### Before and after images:
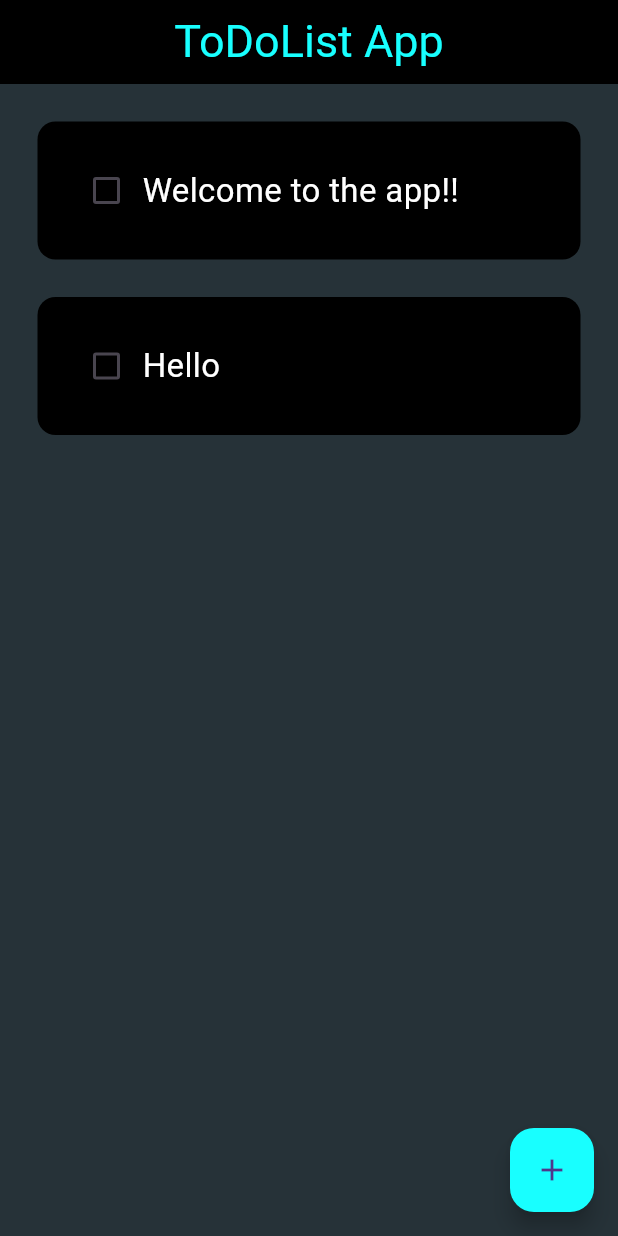
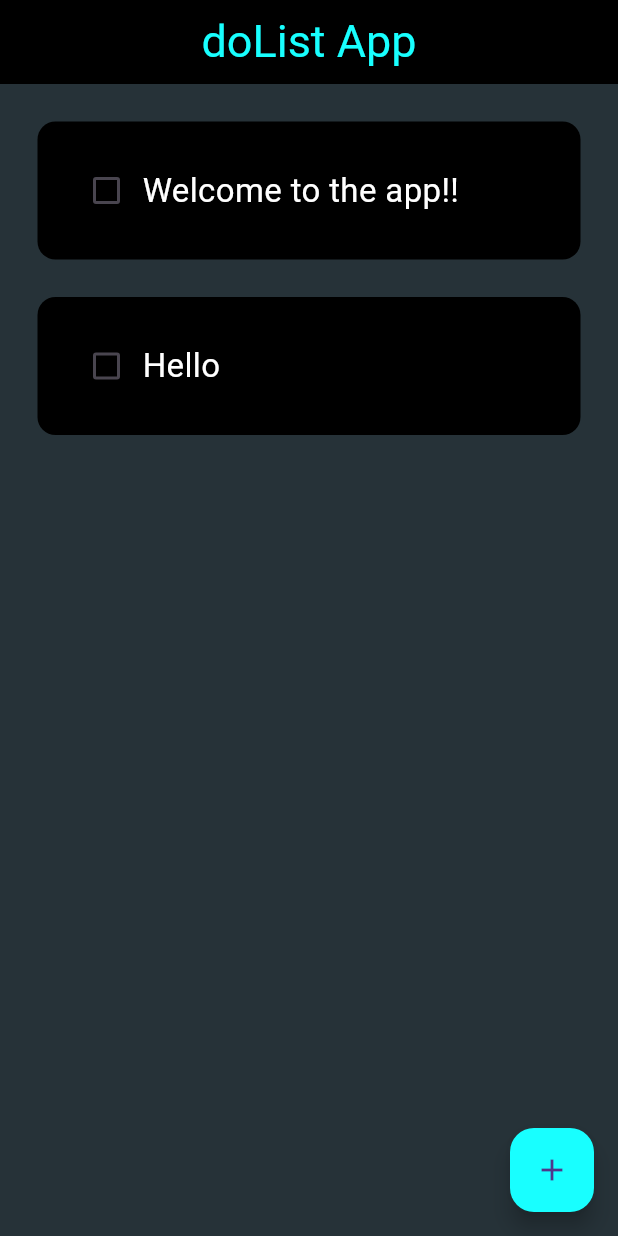
Before and after one commit to srijankulal/doList, a Flutter app: the screen it shows after launch, on a phone screen of 412 x 824 dp. Run offline on Flutter 3.47's test engine with Material 3 defaults, Android fonts, the phone set to English and light mode, and no system bars; drawn by our look-alikes of flutter_slidable; our stand-ins replace hive_flutter; accounts and stored records are empty; Roboto replaces fonts that are missing (Outfit-Regular).

```diff
--- a/lib/ToDo.dart
+++ b/lib/ToDo.dart
@@ -124,7 +124,7 @@ class _ToDoListState extends State<ToDoList> {
     return Scaffold(
       backgroundColor: Colors.blueGrey[900],
       appBar: AppBar(
-        title: Text('ToDoList App',
+        title: Text('doList App',
             style: TextStyle(
               color: Colors.cyanAccent,
               fontSize: 30,
```
Also changed, not shown: images/doList.png (added), 25 other files.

### Your task:
Please copy out the entries above exactly as they appear, but skip their images.

### Your response:
Before and after one commit to srijankulal/doList, a Flutter app: the screen it shows after launch, on a phone screen of 412 x 824 dp. Run offline on Flutter 3.47's test engine with Material 3 defaults, Android fonts, the phone set to English and light mode, and no system bars; drawn by our look-alikes of flutter_slidable; our stand-ins replace hive_flutter; accounts and stored records are empty; Roboto replaces fonts that are missing (Outfit-Regular).

```diff
--- a/lib/ToDo.dart
+++ b/lib/ToDo.dart
@@ -124,7 +124,7 @@ class _ToDoListState extends State<ToDoList> {
     return Scaffold(
       backgroundColor: Colors.blueGrey[900],
       appBar: AppBar(
-        title: Text('ToDoList App',
+        title: Text('doList App',
             style: TextStyle(
               color: Colors.cyanAccent,
               fontSize: 30,
```
Also changed, not shown: images/doList.png (added), 25 other files.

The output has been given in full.